The PM 2.5 twenty-four hour standard will also take only those readings falling at the 98th percentile of monitored days per year excusing the top two percent of monitored data or the top approximately 7 daily readings per year, if monitoring occurred every day of the year. The annual 98th percentile reading to be averaged over three years.

When will the new standards actually cause reduced pollution? Local controls for the eight hour ozone standard will not be required until 2003, and 2005 for particulate matter ; with no compliance determinations until 2007 and 2008 respectively and with possible extensions.

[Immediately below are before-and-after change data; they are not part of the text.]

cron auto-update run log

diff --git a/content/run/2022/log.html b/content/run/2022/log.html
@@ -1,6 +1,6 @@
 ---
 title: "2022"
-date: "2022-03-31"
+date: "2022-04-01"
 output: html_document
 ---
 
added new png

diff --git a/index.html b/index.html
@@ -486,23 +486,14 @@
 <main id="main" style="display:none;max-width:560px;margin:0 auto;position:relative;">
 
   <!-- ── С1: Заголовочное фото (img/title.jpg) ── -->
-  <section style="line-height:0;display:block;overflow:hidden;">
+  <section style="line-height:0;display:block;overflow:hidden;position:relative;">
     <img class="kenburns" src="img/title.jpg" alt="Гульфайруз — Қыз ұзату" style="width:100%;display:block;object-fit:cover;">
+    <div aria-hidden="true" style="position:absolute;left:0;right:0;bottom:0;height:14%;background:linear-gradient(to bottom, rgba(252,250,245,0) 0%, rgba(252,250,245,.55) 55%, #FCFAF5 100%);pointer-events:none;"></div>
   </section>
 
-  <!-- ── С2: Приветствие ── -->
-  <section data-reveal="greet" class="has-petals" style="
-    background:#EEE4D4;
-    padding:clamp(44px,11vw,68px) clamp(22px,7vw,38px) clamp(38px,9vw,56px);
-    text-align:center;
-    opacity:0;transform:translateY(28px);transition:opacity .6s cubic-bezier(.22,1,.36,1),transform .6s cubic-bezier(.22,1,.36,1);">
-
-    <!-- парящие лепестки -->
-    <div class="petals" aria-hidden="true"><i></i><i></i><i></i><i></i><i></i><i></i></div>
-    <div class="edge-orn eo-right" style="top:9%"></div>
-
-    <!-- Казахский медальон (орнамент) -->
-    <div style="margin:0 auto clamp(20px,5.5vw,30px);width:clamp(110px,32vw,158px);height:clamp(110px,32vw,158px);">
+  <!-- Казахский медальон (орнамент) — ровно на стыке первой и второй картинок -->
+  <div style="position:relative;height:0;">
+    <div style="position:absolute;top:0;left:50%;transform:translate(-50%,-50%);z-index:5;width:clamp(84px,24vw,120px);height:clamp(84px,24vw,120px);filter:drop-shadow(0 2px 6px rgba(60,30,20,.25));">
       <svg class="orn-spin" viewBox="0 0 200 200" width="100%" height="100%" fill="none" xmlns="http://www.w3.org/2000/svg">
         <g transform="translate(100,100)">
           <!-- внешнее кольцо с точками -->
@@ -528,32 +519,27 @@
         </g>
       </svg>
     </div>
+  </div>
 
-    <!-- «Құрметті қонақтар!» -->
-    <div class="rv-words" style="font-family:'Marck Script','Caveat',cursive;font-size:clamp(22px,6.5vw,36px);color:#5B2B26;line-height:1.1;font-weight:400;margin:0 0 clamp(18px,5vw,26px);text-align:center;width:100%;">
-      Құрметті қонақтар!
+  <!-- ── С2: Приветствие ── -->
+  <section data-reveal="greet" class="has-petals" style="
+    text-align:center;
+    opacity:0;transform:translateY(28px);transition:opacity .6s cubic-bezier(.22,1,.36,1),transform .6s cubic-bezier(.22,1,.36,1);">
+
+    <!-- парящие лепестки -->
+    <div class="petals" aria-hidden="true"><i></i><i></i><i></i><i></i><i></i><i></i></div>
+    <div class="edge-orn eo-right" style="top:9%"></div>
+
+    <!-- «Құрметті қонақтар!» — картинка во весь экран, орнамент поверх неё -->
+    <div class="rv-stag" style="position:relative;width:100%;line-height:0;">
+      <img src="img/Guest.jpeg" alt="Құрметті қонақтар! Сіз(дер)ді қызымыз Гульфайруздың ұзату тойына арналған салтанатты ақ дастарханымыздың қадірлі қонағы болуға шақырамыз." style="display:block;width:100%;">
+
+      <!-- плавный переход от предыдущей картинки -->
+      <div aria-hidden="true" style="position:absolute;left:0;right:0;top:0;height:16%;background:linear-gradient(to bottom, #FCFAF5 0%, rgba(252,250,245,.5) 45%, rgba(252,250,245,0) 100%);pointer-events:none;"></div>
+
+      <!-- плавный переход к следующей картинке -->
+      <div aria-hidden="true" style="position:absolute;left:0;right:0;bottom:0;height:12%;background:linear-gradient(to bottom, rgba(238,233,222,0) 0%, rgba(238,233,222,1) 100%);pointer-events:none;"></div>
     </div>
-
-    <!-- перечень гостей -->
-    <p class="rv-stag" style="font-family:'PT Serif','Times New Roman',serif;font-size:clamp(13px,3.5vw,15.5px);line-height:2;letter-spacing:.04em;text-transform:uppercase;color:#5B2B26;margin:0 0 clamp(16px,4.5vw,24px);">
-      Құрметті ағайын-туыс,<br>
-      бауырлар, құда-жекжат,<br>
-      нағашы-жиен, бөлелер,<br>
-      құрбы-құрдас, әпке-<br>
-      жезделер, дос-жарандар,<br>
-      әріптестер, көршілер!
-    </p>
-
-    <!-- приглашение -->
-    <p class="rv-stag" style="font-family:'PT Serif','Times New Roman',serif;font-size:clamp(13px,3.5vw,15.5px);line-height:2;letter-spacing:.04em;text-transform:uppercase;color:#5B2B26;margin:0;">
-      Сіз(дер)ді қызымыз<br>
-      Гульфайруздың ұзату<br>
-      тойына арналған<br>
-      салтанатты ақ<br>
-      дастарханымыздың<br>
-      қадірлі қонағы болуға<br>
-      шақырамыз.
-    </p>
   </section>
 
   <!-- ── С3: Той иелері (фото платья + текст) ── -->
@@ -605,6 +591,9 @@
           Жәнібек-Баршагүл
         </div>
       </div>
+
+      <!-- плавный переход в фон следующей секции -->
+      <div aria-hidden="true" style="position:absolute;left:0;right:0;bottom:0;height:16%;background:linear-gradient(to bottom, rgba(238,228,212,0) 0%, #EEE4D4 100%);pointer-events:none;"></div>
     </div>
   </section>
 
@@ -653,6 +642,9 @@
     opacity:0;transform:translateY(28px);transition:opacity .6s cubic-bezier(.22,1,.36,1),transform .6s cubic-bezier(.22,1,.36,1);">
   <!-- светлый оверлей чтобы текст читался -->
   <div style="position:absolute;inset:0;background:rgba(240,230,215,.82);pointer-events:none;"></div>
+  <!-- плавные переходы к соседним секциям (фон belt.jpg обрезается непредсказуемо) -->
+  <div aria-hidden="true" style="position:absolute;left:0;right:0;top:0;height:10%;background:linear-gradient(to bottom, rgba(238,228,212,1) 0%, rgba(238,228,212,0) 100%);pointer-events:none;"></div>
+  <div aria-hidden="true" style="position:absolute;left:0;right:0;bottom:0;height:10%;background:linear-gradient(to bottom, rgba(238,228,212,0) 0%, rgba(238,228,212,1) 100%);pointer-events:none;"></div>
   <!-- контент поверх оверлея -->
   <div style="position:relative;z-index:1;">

The EPA will work with the Ozone Transport Assessment Group (OTAG) and their data to ask for State Implementation Plans from states that are causing significant upwind pollution to help reduce the interstate pollution. Those areas such as Pittsburgh that have not attained the one hour ozone standard can be eligible for a transitional classification process if we meet the one hour standard by the year 2000 and submit a SIP for the 8-hour standard prior to the designation and classification process in 2000, and comply with EPAs regional transport rule as applicable.

EPA states that the new standards will prevent 15,000 premature deaths, 350,000 cases of aggravated asthma and 1 million cases of significantly decreased lung function achieved in a flexible and cost effective manner. The standards, as you have observed from the above, do not simply lower pollutant standards . There is a different, complex methodology involved and a very long time for implementation. Hopefully, this new approach is actually able to achieve decreased levels of ozone and PM 2.5. The EPA and President Clinton are to be congratulated for taking a stand for cleaner air against strong opposition. GASP hopes that the changes put into the original EPA proposal are not so weakening that the whole complex effort eventually arrives at the same or little improved air quality place. This much effort and debate should have real results in human and environmental health.

By Sue Seppi, GASP Vice President